In writing about the anthropology of health and illness, there is a danger of assuming, perhaps more so than in other aspects of the discipline, that we are writing about something universal: that we all experience or understand something about human frailty or flourishing; that is, beyond the specificities of a particular context, we understand something fundamental about the human condition. The anthropology of care is a great example of this – what kinds of assumptions do we hold about the nature of care? That it is freely given? That it comes from a ‘caring’ intention? Or is it informed by positive emotional states such as compassion, altruism, and so on? Perhaps that some people are naturally more caring than others, women for example, or at the very least, mothers? 

One of the most striking things about care is that, when you start to look for it– it’s everywhere. Carers UK, a national support charity, estimates that there could be as many as 10.6 million unpaid carers across the UK (Carers UK 2022a), with one in seven people in the UK workplace juggling work and care (Carers UK 2019). And care is integral to human experience: we all benefit from it, at one time or another, and many of us give it. Arthur Kleinman, for example, described his experience of caring for his wife, Joan, as an ‘odyssey of becoming more human’ (2009). As he writes, care is a “defining moral practice . . . of empathic imagination, responsibility, witnessing and solidarity with those in great need” that makes us “more present and thereby fully human” (2009: 293). 

I’m with Kleinman up to a point. If caring makes us more human, I think it is because care reveals our vulnerability and our dependence on each other. Care erodes any fantasies we might have of control or autonomy. But, while care might sometimes be understood as a ‘moral experience’ (Kleinman 2012), characterised by a ‘selfless attitude’ (Margalit 2002), or might reflect ‘devotion to the other’ (Kleinman and Van der Geest 2009), it also often involves a host of unpretty emotions. Care is often coloured by loneliness, resentment, and impatience, to name just a few. For example, Carers UK found that over a quarter of carers (29%) feel lonely often or always (Carers UK 2022b). And care work is hard. Even people who care in the best of circumstances often find it challenging. Not always, but often. In many cases, to care well involves attentiveness to another, exhaustion, and emotional ambivalence. 

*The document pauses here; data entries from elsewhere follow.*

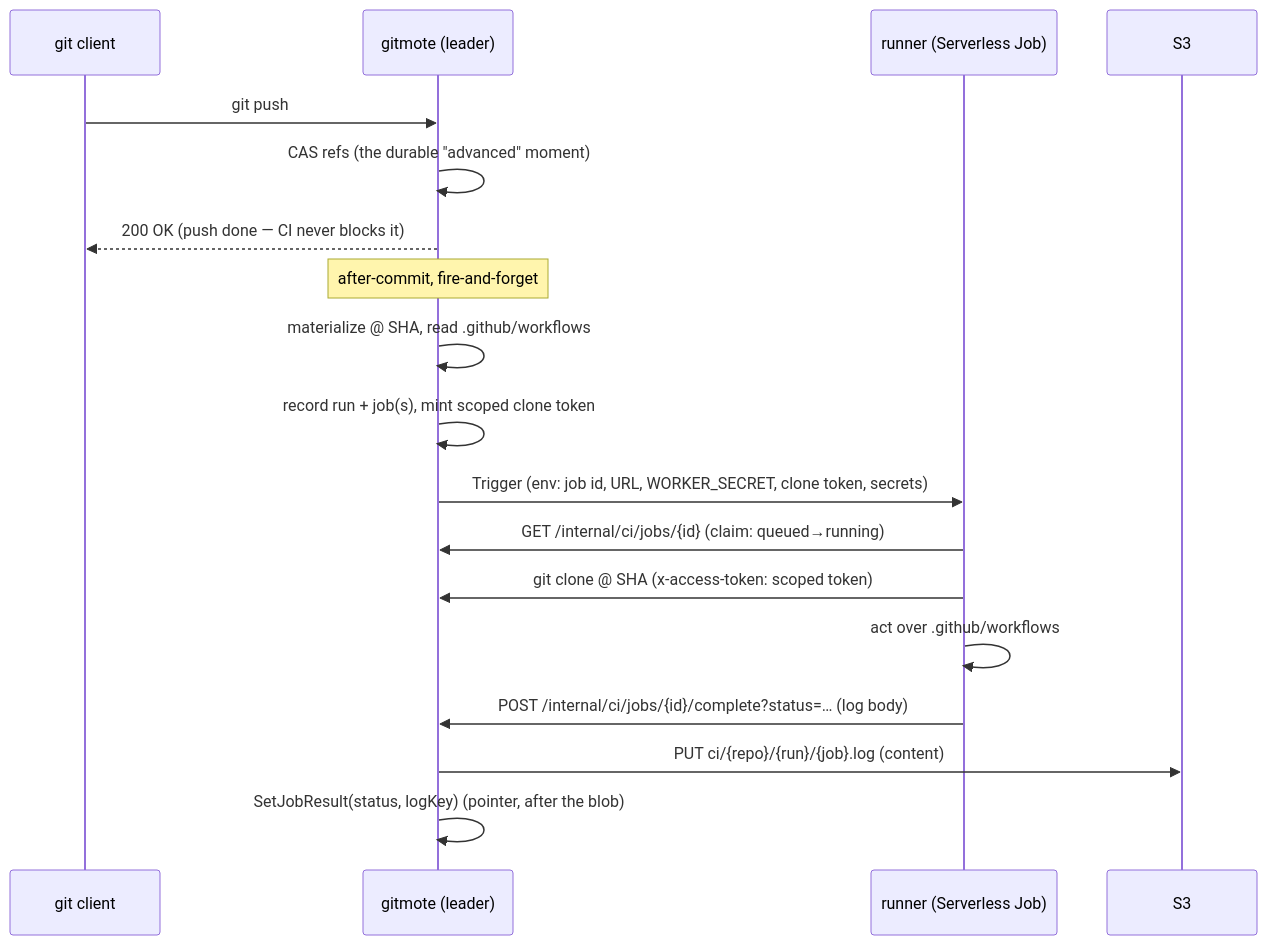
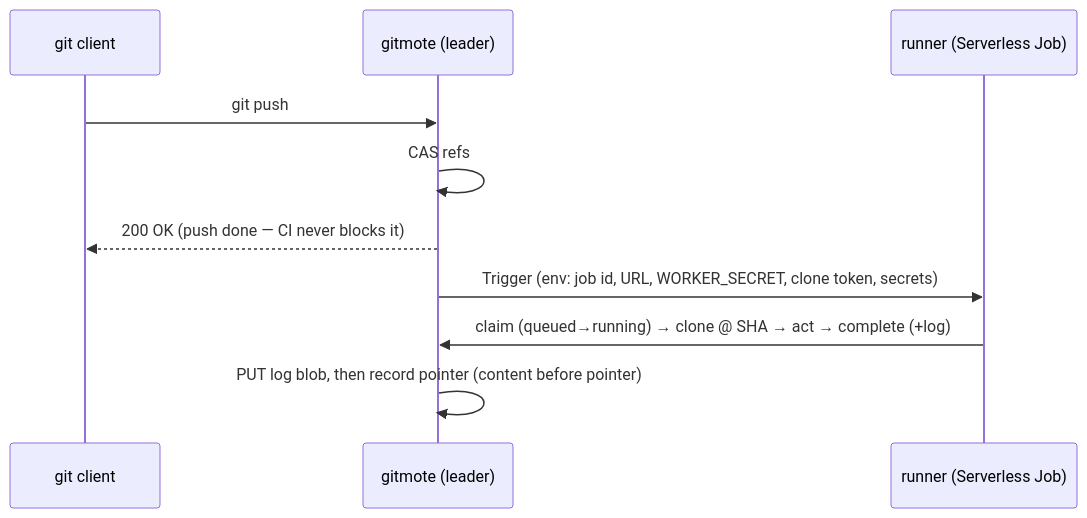
The diagram in docs/architecture/ci.md (atmin/gitmote), drawn with Mermaid before and after one commit. The commit also changed other lines of this file and 6 other files, not shown here.

Commit message:
docs: mark CI done — architecture doc, drop self-deploy, no in-Job image builds

````diff
--- a/docs/architecture/ci.md
+++ b/docs/architecture/ci.md
@@ -29,21 +21,12 @@
 ```mermaid
 sequenceDiagram
     participant C as git client
     participant W as gitmote (leader)
     participant J as runner (Serverless Job)
-    participant S as S3
-
     C->>W: git push
-    W->>W: CAS refs (the durable "advanced" moment)
+    W->>W: CAS refs
     W-->>C: 200 OK (push done — CI never blocks it)
-    Note over W: after-commit, fire-and-forget
-    W->>W: materialize @ SHA, read .github/workflows
-    W->>W: record run + job(s), mint scoped clone token
     W->>J: Trigger (env: job id, URL, WORKER_SECRET, clone token, secrets)
-    J->>W: GET /internal/ci/jobs/{id}  (claim: queued→running)
-    J->>W: git clone @ SHA  (x-access-token: scoped token)
-    J->>J: act over .github/workflows
-    J->>W: POST /internal/ci/jobs/{id}/complete?status=…  (log body)
-    W->>S: PUT ci/{repo}/{run}/{job}.log  (content)
-    W->>W: SetJobResult(status, logKey)   (pointer, after the blob)
+    J->>W: claim (queued→running) → clone @ SHA → act → complete (+log)
+    W->>W: PUT log blob, then record pointer (content before pointer)
 ```
````
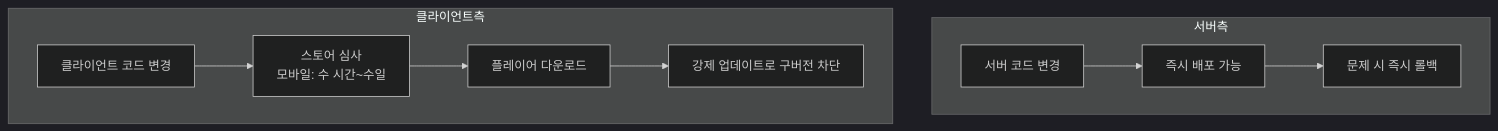
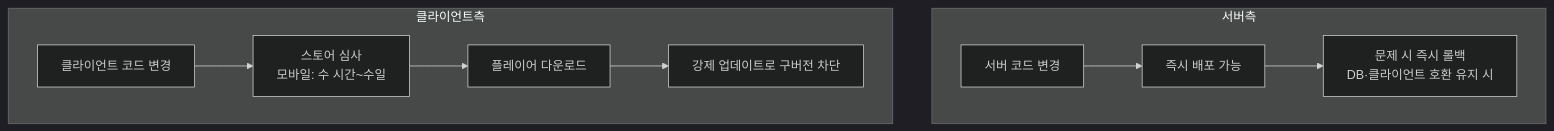
Before and after one commit to Rein-ArXiv/game-dev-curriculum: the second of 11 diagrams in live_service/part01_patch.md, drawn with Mermaid (dark theme). The commit also changed other lines of this file and 279 other files, not shown here.

````diff
--- a/live_service/part01_patch.md
+++ b/live_service/part01_patch.md
@@ -84,12 +84,12 @@
 ```mermaid
 flowchart TB
     subgraph 서버측
     SC[서버 코드 변경] --> SD[즉시 배포 가능]
-    SD --> SR[문제 시 즉시 롤백]
+    SD --> SR[문제 시 즉시 롤백<br/>DB·클라이언트 호환 유지 시]
     end
     subgraph 클라이언트측
     CC[클라이언트 코드 변경] --> CS[스토어 심사<br/>모바일: 수 시간~수일]
     CS --> CD[플레이어 다운로드]
     CD --> CF[강제 업데이트로 구버전 차단]
     end
 ```
````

‘Unsettling Anthropologies of Care’ (see Cook & Trundle 2020).

It is this ambivalence in the ‘backstage’ of care work that my friend, Catherine Trundle, and I wanted to capture in our account of care as ‘unsettled’ (Cook and Trundle 2020). In our own research, and in dialogue with anthropologists working on care in diverse contexts, a picture emerged of care as a morally ambiguous and relationally unstable set of practices. Care is often unsettled by the transforming dynamics of relationships across time and often entails a multiplicity of competing affects and aspirations, such as hope and failure, love and resentment, pragmatism and utopianism, and connection and disconnection. We wanted to know whether anthropology could allow the compromised, shifting, and ambiguous dimensions of care practices to take centre stage. In our effort to address this, we argued that care doesn’t have to be theorised as either morally suspect or morally virtuous, but that we might account for care relationships transforming over time in ways that are often unpredictable and complicated. In my research with Mindfulness-based Cognitive Therapists in the UK (Cook 2020; 2023), for example, I found that effective care necessitated the experience and recognition of uncomfortable affective experience on the part of therapists. In both their professional and personal lives, therapists’ care required an on-going commitment to ‘being with’ forms of uncomfortable self-experience. To care for others, therapists learned to develop a caring relationship with their own experiences of stress and anxiety, and to encourage therapy participants to do the same. 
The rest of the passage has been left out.